■ **Instructions to follow**
Skip the pictures and copy all the data that follows exactly.

■ **Recorded data**
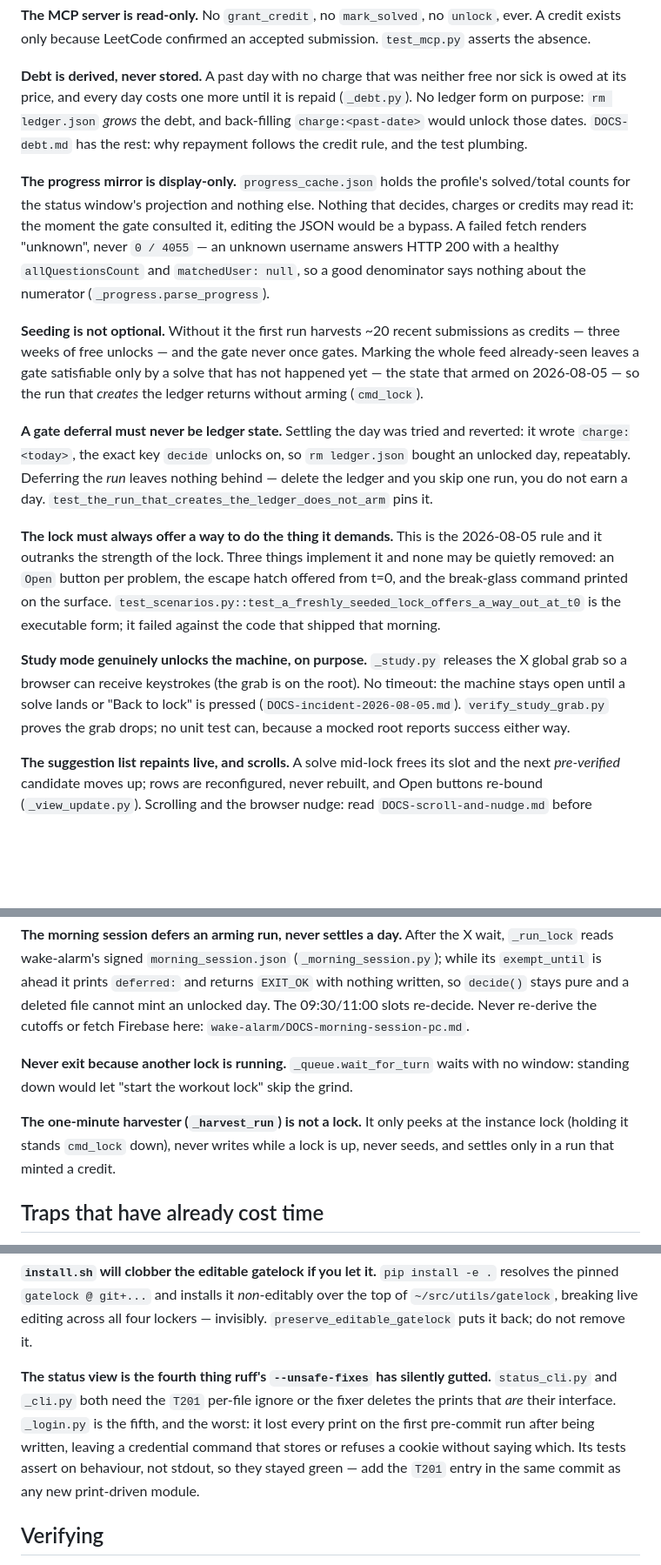
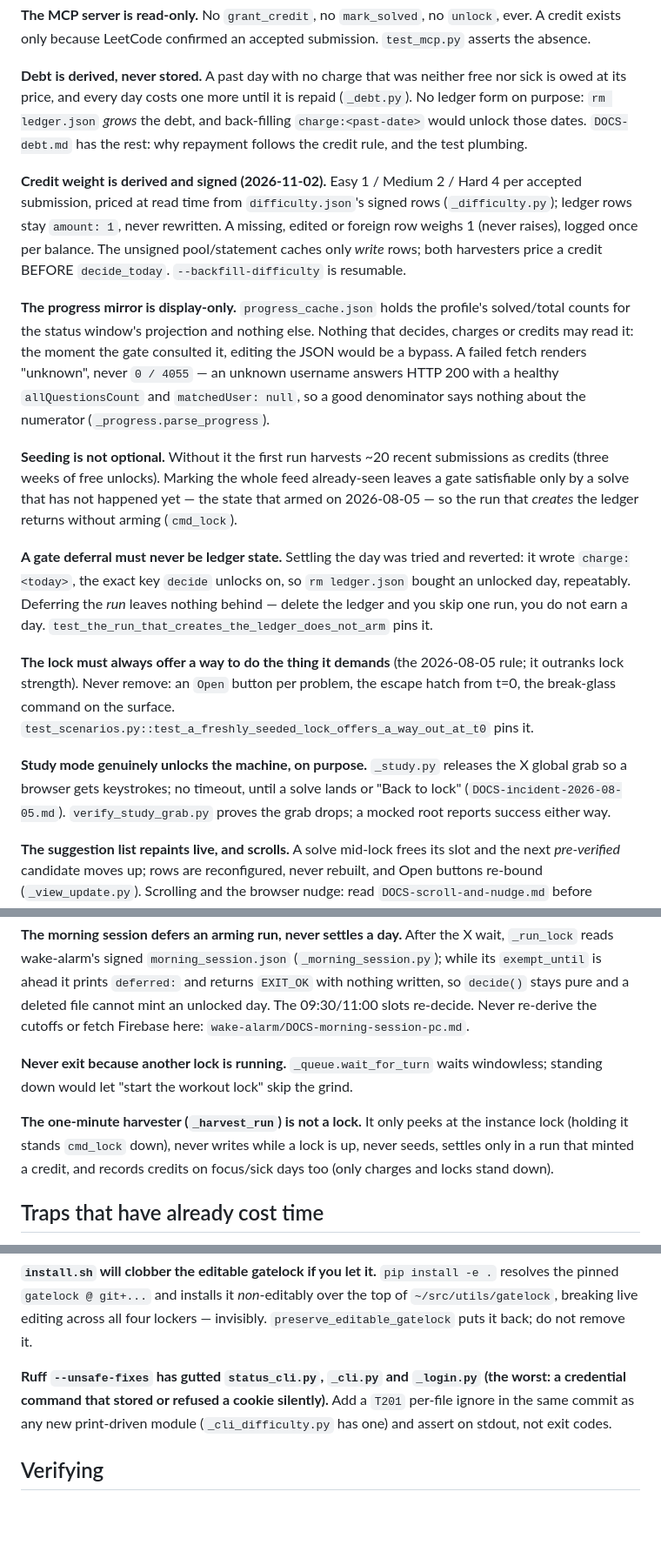
Before and after one commit to kuhyx/leetcode-guard, a Markdown page: AGENTS.md, 3 parts joined by grey strips. Shown at 87% size. GitHub-like rendering; blank space fills up the shorter version.

```diff
--- a/AGENTS.md
+++ b/AGENTS.md
@@ -33,6 +33,13 @@ free nor sick is owed at its price, and every day costs one more until it is rep
 back-filling `charge:<past-date>` would unlock those dates. `DOCS-debt.md` has
 the rest: why repayment follows the credit rule, and the test plumbing.
 
+**Credit weight is derived and signed (2026-11-02).** Easy 1 / Medium 2 / Hard 4
+per accepted submission, priced at read time from `difficulty.json`'s signed rows
+(`_difficulty.py`); ledger rows stay `amount: 1`, never rewritten. A missing,
+edited or foreign row weighs 1 (never raises), logged once per balance. The
+unsigned pool/statement caches only *write* rows; both harvesters price a
+credit BEFORE `decide_today`. `--backfill-difficulty` is resumable.
+
 **The progress mirror is display-only.** `progress_cache.json` holds the
 profile's solved/total counts for the status window's projection and nothing
 else. Nothing that decides, charges or credits may read it: the moment the gate
@@ -42,8 +49,7 @@ healthy `allQuestionsCount` and `matchedUser: null`, so a good denominator says
 nothing about the numerator (`_progress.parse_progress`).
 
 **Seeding is not optional.** Without it the first run harvests ~20 recent
-submissions as credits — three weeks of free unlocks — and the gate never once
-gates. Marking the whole feed already-seen leaves a gate satisfiable only by a
+submissions as credits (three weeks of free unlocks). Marking the whole feed already-seen leaves a gate satisfiable only by a
 solve that has not happened yet — the state that armed on 2026-08-05 — so the
 run that *creates* the ledger returns without arming (`cmd_lock`).
 
@@ -53,18 +59,15 @@ reverted: it wrote `charge:<today>`, the exact key `decide` unlocks on, so
 nothing behind — delete the ledger and you skip one run, you do not earn a day.
 `test_the_run_that_creates_the_ledger_does_not_arm` pins it.
 
-**The lock must always offer a way to do the thing it demands.** This is the
-2026-08-05 rule and it outranks the strength of the lock. Three things
-implement it and none may be quietly removed: an `Open` button per problem, the
-escape hatch offered from t=0, and the break-glass command printed on the
-surface. `test_scenarios.py::test_a_freshly_seeded_lock_offers_a_way_out_at_t0`
-is the executable form; it failed against the code that shipped that morning.
+**The lock must always offer a way to do the thing it demands** (the 2026-08-05
+rule; it outranks lock strength). Never remove: an `Open` button per problem, the
+escape hatch from t=0, the break-glass command on the surface.
+`test_scenarios.py::test_a_freshly_seeded_lock_offers_a_way_out_at_t0` pins it.
 
 **Study mode genuinely unlocks the machine, on purpose.** `_study.py` releases
-the X global grab so a browser can receive keystrokes (the grab is on the root).
-No timeout: the machine stays open until a solve lands or "Back to lock" is
-pressed (`DOCS-incident-2026-08-05.md`). `verify_study_grab.py` proves the grab
-drops; no unit test can, because a mocked root reports success either way.
+the X global grab so a browser gets keystrokes; no timeout, until a solve lands
+or "Back to lock" (`DOCS-incident-2026-08-05.md`). `verify_study_grab.py` proves
+the grab drops; a mocked root reports success either way.
 
 **The suggestion list repaints live, and scrolls.** A solve mid-lock frees its
 slot and the next *pre-verified* candidate moves up; rows are reconfigured,
@@ -88,11 +91,12 @@ file cannot mint an unlocked day. The 09:30/11:00 slots re-decide. Never re-deri
 the cutoffs or fetch Firebase here: `wake-alarm/DOCS-morning-session-pc.md`.
 
 **Never exit because another lock is running.** `_queue.wait_for_turn` waits
-with no window: standing down would let "start the workout lock" skip the grind.
+windowless; standing down would let "start the workout lock" skip the grind.
 
 **The one-minute harvester (`_harvest_run`) is not a lock.** It only peeks at the
 instance lock (holding it stands `cmd_lock` down), never writes while a lock is
-up, never seeds, and settles only in a run that minted a credit.
+up, never seeds, settles only in a run that minted a credit, and records credits
+on focus/sick days too (only charges and locks stand down).
 
 ## Traps that have already cost time
 
@@ -182,13 +185,10 @@ over the top of `~/src/utils/gatelock`, breaking live editing across all four
 lockers — invisibly. `preserve_editable_gatelock` puts it back; do not remove
 it.
 
-**The status view is the fourth thing ruff's `--unsafe-fixes` has silently
-gutted.** `status_cli.py` and `_cli.py` both need the `T201` per-file ignore
-or the fixer deletes the prints that *are* their interface. `_login.py` is the
-fifth, and the worst: it lost every print on the first pre-commit run after
-being written, leaving a credential command that stores or refuses a cookie
-without saying which. Its tests assert on behaviour, not stdout, so they stayed
-green — add the `T201` entry in the same commit as any new print-driven module.
+**Ruff `--unsafe-fixes` has gutted `status_cli.py`, `_cli.py` and `_login.py`
+(the worst: a credential command that stored or refused a cookie silently).**
+Add a `T201` per-file ignore in the same commit as any new print-driven module
+(`_cli_difficulty.py` has one) and assert on stdout, not exit codes.
 
 ## Verifying
 
```
Also changed, not shown: other parts of AGENTS.md (+1 -2 lines), DOCS-debt.md (+12 -0 lines), README.md (+14 -3 lines).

■ **Response to this task**
Before and after one commit to kuhyx/leetcode-guard, a Markdown page: AGENTS.md, 3 parts joined by grey strips. Shown at 87% size. GitHub-like rendering; blank space fills up the shorter version.

```diff
--- a/AGENTS.md
+++ b/AGENTS.md
@@ -33,6 +33,13 @@ free nor sick is owed at its price, and every day costs one more until it is rep
 back-filling `charge:<past-date>` would unlock those dates. `DOCS-debt.md` has
 the rest: why repayment follows the credit rule, and the test plumbing.
 
+**Credit weight is derived and signed (2026-11-02).** Easy 1 / Medium 2 / Hard 4
+per accepted submission, priced at read time from `difficulty.json`'s signed rows
+(`_difficulty.py`); ledger rows stay `amount: 1`, never rewritten. A missing,
+edited or foreign row weighs 1 (never raises), logged once per balance. The
+unsigned pool/statement caches only *write* rows; both harvesters price a
+credit BEFORE `decide_today`. `--backfill-difficulty` is resumable.
+
 **The progress mirror is display-only.** `progress_cache.json` holds the
 profile's solved/total counts for the status window's projection and nothing
 else. Nothing that decides, charges or credits may read it: the moment the gate
@@ -42,8 +49,7 @@ healthy `allQuestionsCount` and `matchedUser: null`, so a good denominator says
 nothing about the numerator (`_progress.parse_progress`).
 
 **Seeding is not optional.** Without it the first run harvests ~20 recent
-submissions as credits — three weeks of free unlocks — and the gate never once
-gates. Marking the whole feed already-seen leaves a gate satisfiable only by a
+submissions as credits (three weeks of free unlocks). Marking the whole feed already-seen leaves a gate satisfiable only by a
 solve that has not happened yet — the state that armed on 2026-08-05 — so the
 run that *creates* the ledger returns without arming (`cmd_lock`).
 
@@ -53,18 +59,15 @@ reverted: it wrote `charge:<today>`, the exact key `decide` unlocks on, so
 nothing behind — delete the ledger and you skip one run, you do not earn a day.
 `test_the_run_that_creates_the_ledger_does_not_arm` pins it.
 
-**The lock must always offer a way to do the thing it demands.** This is the
-2026-08-05 rule and it outranks the strength of the lock. Three things
-implement it and none may be quietly removed: an `Open` button per problem, the
-escape hatch offered from t=0, and the break-glass command printed on the
-surface. `test_scenarios.py::test_a_freshly_seeded_lock_offers_a_way_out_at_t0`
-is the executable form; it failed against the code that shipped that morning.
+**The lock must always offer a way to do the thing it demands** (the 2026-08-05
+rule; it outranks lock strength). Never remove: an `Open` button per problem, the
+escape hatch from t=0, the break-glass command on the surface.
+`test_scenarios.py::test_a_freshly_seeded_lock_offers_a_way_out_at_t0` pins it.
 
 **Study mode genuinely unlocks the machine, on purpose.** `_study.py` releases
-the X global grab so a browser can receive keystrokes (the grab is on the root).
-No timeout: the machine stays open until a solve lands or "Back to lock" is
-pressed (`DOCS-incident-2026-08-05.md`). `verify_study_grab.py` proves the grab
-drops; no unit test can, because a mocked root reports success either way.
+the X global grab so a browser gets keystrokes; no timeout, until a solve lands
+or "Back to lock" (`DOCS-incident-2026-08-05.md`). `verify_study_grab.py` proves
+the grab drops; a mocked root reports success either way.
 
 **The suggestion list repaints live, and scrolls.** A solve mid-lock frees its
 slot and the next *pre-verified* candidate moves up; rows are reconfigured,
@@ -88,11 +91,12 @@ file cannot mint an unlocked day. The 09:30/11:00 slots re-decide. Never re-deri
 the cutoffs or fetch Firebase here: `wake-alarm/DOCS-morning-session-pc.md`.
 
 **Never exit because another lock is running.** `_queue.wait_for_turn` waits
-with no window: standing down would let "start the workout lock" skip the grind.
+windowless; standing down would let "start the workout lock" skip the grind.
 
 **The one-minute harvester (`_harvest_run`) is not a lock.** It only peeks at the
 instance lock (holding it stands `cmd_lock` down), never writes while a lock is
-up, never seeds, and settles only in a run that minted a credit.
+up, never seeds, settles only in a run that minted a credit, and records credits
+on focus/sick days too (only charges and locks stand down).
 
 ## Traps that have already cost time
 
@@ -182,13 +185,10 @@ over the top of `~/src/utils/gatelock`, breaking live editing across all four
 lockers — invisibly. `preserve_editable_gatelock` puts it back; do not remove
 it.
 
-**The status view is the fourth thing ruff's `--unsafe-fixes` has silently
-gutted.** `status_cli.py` and `_cli.py` both need the `T201` per-file ignore
-or the fixer deletes the prints that *are* their interface. `_login.py` is the
-fifth, and the worst: it lost every print on the first pre-commit run after
-being written, leaving a credential command that stores or refuses a cookie
-without saying which. Its tests assert on behaviour, not stdout, so they stayed
-green — add the `T201` entry in the same commit as any new print-driven module.
+**Ruff `--unsafe-fixes` has gutted `status_cli.py`, `_cli.py` and `_login.py`
+(the worst: a credential command that stored or refused a cookie silently).**
+Add a `T201` per-file ignore in the same commit as any new print-driven module
+(`_cli_difficulty.py` has one) and assert on stdout, not exit codes.
 
 ## Verifying
 
```
Also changed, not shown: other parts of AGENTS.md (+1 -2 lines), DOCS-debt.md (+12 -0 lines), README.md (+14 -3 lines).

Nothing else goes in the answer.